By the mid-1970s, however, confidence in the Marcos regime had deteriorated, made all-the-more pronounced by the assassination of Benigno “Ninoy” Aquino (a vociferous Marcos critic) in 1983. In fact, even after the fall of the Marcos dictatorship in 1986, foreign lenders continued to be reluctant to lend to the country, just as Philippine companies (and veteran bankers) avoided borrowing foreign currencies until the economy had stabilized. Thus, the 1997 Asian financial crisis that would wreak havoc throughout the region was less damaging to the Philippines because the country was less integrated into the global economic community than other Asian nations. The large Filipino overseas workforce remitting foreign currency to the Philippines was also critical in helping to cover interest payments on public debt (Balisacan and Hill, 2003).

The Emergence of Comfort Women Narratives

Marcos’ imposition of Martial Law for much of the 1970s and 80s stifled almost all forms of civilian protest in the Philippines. State control of the public sphere helps explain why the continuous trickle of revelations about comfort women that began emerging in Japan during the post-war period—originally in the form of reports, diaries, and memoirs written during and after the war, followed by Matsui Yayori’s exposés in the Asahi Shimbun in the 1960s, Senda Kako’s sympathetic book entitled Military Comfort Women in 1973 (Senda, 1973) or Yamatani Tetsuo’s film An Old Lady in Okinawa: Testimony of a Military Comfort Woman in 1979—did not have a discernible impact on the Filipino public. In this, however, the Philippines was far from unusual. It was only with Kim Hak-Sun’s explosive revelations in a 1991 church gathering in South Korea, where she openly described life as a comfort woman for the first time, that the comfort women’s issue began to attain international prominence.

The revelations were ground-breaking on several levels. In Japan, the scholar Yoshimi Yoshiaki announced in 1992 that documents establishing the involvement of Japanese forces in the ianjo system had been uncovered, leading to a full-scale inquiry by the Japanese government.

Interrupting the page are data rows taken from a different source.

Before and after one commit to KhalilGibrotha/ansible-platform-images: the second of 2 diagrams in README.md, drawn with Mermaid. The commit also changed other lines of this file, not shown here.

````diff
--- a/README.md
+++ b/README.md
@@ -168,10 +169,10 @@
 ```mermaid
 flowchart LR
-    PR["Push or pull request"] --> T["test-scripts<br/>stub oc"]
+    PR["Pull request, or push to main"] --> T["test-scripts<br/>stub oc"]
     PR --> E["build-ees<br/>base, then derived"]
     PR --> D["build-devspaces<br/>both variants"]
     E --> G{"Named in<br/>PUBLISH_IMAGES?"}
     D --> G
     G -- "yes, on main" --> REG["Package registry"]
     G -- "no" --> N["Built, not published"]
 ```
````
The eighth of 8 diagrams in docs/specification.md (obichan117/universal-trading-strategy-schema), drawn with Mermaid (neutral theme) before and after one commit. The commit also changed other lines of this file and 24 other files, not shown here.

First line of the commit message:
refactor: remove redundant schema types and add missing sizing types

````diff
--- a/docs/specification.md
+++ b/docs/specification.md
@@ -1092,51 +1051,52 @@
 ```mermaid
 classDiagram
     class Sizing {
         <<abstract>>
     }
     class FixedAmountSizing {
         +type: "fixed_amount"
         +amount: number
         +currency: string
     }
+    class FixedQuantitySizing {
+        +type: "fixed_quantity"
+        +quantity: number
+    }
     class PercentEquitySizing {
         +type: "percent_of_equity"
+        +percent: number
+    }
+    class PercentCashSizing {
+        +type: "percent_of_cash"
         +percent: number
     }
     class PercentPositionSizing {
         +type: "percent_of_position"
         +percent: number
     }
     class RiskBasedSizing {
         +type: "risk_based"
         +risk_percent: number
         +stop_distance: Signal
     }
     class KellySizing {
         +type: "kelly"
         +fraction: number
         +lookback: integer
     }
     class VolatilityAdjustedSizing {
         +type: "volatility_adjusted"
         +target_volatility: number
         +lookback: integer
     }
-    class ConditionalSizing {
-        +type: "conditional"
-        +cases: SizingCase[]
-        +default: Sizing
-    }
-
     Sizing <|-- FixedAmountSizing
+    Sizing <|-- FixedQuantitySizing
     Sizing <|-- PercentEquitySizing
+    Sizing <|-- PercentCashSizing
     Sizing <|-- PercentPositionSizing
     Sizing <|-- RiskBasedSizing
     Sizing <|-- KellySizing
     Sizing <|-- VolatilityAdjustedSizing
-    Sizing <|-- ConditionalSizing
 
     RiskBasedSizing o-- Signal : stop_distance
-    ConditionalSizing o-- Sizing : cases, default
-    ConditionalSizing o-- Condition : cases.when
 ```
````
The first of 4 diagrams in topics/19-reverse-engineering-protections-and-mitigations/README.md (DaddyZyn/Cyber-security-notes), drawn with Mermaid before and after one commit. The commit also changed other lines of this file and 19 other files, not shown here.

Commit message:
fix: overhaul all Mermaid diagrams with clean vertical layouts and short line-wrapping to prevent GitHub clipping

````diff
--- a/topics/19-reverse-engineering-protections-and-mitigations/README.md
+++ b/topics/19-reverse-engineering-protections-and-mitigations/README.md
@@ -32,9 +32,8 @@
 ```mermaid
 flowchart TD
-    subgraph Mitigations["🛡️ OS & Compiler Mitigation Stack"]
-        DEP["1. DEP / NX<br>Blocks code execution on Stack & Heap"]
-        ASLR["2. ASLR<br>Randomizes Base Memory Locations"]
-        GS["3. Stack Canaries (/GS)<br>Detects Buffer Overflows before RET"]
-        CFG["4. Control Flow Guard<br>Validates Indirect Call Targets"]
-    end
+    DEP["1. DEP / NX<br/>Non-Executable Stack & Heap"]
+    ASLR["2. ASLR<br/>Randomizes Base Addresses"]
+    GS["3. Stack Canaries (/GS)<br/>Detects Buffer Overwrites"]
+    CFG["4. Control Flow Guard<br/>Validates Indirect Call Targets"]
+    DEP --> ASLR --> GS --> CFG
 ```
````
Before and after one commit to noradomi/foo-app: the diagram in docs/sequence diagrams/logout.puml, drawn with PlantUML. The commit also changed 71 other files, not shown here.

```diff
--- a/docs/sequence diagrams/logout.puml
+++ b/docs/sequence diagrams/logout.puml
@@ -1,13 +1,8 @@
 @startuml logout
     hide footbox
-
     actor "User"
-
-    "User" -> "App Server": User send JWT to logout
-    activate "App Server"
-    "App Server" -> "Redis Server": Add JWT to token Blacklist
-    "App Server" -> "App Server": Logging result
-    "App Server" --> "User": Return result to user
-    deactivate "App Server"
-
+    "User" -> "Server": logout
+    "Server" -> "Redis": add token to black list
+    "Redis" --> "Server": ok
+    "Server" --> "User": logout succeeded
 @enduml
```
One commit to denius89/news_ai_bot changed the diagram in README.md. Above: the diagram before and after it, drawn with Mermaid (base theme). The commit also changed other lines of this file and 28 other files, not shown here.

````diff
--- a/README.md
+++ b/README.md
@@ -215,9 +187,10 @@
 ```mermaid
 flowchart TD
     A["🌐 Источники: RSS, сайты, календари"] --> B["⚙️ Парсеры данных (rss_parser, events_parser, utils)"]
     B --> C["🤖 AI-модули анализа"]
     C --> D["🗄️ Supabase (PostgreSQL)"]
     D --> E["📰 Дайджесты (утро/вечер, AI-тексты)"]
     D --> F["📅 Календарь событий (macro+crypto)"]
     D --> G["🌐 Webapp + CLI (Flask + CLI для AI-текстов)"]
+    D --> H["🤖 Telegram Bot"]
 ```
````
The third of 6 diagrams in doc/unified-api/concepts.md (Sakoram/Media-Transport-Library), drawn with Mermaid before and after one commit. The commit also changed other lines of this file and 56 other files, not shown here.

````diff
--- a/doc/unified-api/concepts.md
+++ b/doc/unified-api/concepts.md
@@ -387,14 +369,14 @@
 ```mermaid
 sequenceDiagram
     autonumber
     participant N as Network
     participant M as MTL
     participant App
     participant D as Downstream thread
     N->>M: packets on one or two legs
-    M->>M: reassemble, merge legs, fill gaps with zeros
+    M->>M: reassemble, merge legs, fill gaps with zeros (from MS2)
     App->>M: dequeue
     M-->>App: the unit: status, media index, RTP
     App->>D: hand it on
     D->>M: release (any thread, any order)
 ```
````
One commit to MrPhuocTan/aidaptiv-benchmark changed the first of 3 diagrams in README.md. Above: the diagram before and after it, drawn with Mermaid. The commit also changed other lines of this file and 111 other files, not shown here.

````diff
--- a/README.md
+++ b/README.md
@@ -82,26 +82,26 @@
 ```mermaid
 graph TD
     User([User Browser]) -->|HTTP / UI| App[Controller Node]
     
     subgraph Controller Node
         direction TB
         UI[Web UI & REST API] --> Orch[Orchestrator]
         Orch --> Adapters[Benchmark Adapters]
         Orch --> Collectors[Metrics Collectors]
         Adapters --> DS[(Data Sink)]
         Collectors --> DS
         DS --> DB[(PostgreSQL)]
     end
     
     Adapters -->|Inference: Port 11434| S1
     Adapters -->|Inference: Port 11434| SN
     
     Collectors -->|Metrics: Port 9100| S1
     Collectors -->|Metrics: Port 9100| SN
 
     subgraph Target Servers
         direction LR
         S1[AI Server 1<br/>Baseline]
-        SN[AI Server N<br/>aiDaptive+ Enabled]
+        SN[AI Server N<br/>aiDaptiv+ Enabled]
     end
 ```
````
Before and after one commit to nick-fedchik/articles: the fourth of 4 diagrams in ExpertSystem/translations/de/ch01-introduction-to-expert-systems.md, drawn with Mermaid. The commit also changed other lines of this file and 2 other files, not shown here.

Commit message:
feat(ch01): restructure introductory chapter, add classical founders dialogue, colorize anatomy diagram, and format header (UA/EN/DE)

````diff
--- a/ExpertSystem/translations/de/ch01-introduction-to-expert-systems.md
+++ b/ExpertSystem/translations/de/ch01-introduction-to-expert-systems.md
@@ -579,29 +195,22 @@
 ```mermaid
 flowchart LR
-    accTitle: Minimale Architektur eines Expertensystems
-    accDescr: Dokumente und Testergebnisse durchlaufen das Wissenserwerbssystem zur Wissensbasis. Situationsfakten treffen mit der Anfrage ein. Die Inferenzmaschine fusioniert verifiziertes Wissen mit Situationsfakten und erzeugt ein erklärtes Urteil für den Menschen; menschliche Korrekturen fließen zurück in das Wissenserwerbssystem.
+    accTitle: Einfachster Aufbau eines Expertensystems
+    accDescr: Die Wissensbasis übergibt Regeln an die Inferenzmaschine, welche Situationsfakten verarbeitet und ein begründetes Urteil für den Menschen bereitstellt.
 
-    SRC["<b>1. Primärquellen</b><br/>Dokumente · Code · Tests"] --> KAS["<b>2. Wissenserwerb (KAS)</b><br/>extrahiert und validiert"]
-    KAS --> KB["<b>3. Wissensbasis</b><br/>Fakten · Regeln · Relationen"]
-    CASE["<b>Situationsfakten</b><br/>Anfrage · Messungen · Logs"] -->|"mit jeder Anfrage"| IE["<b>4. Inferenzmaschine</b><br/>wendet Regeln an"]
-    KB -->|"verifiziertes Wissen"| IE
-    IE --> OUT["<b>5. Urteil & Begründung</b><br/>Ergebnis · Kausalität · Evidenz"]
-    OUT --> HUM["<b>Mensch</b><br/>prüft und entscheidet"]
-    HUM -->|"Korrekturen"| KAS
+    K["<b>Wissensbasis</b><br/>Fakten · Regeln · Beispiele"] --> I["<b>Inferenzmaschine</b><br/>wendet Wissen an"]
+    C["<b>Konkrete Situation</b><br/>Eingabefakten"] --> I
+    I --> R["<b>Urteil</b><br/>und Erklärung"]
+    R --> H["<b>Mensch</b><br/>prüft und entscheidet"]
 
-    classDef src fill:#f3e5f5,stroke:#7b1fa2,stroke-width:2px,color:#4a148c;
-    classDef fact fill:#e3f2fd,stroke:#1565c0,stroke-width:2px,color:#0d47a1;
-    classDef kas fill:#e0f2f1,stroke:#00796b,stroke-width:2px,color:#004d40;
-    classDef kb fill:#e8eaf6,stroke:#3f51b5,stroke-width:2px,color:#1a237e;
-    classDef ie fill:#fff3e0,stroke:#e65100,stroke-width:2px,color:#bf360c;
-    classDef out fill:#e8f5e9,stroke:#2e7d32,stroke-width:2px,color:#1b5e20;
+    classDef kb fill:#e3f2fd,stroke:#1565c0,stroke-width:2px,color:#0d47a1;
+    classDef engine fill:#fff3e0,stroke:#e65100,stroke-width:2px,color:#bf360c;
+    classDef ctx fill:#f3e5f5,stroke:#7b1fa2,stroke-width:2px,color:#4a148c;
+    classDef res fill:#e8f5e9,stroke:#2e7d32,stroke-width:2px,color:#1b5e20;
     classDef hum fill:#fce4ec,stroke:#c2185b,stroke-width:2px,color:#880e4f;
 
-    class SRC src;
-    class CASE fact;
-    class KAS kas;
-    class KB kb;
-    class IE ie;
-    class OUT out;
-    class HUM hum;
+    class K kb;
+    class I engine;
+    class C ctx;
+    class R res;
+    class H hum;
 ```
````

Chief Cabinet Secretary Kōichi Katō’s acceptance of its findings that same year led to the issue being raised at the United Nations. The following year, Chief Cabinet Secretary Yōhei Kōno presented an even more powerful official statement (now referred to as the ‘Kōno Statement’) acknowledging that women had indeed been coerced into comfort stations—a fact that had been routinely denied by the government until that moment (Kōno, 1993).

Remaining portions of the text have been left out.